Go through the records line by line and work out how many lines hold the word "padding". Answer with the number only.

------------

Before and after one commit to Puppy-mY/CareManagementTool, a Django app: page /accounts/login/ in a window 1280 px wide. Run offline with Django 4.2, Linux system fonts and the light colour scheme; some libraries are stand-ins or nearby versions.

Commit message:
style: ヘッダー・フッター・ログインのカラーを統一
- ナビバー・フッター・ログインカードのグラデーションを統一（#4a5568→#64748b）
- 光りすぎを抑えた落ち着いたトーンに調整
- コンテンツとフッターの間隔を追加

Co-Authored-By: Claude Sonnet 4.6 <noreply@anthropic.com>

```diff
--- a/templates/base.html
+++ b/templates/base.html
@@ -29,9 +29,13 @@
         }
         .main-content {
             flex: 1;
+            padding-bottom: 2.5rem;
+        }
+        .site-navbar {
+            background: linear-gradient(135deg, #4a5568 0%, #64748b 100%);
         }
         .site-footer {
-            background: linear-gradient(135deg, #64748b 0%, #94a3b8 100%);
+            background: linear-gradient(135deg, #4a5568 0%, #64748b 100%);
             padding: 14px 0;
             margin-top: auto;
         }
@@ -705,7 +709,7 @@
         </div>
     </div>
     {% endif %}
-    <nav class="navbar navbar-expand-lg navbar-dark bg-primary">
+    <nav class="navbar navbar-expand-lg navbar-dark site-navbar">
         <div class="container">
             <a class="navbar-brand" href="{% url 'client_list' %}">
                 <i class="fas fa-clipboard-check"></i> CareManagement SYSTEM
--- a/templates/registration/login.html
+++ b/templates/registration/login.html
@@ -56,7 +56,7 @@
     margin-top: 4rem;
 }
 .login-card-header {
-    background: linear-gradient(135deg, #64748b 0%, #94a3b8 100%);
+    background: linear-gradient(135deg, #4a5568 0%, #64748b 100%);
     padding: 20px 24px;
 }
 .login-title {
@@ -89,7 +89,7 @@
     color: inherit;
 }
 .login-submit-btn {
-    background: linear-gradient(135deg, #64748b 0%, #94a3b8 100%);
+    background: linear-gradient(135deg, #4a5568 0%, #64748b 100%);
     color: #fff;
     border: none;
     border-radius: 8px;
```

------------

■ Response to this exercise: 3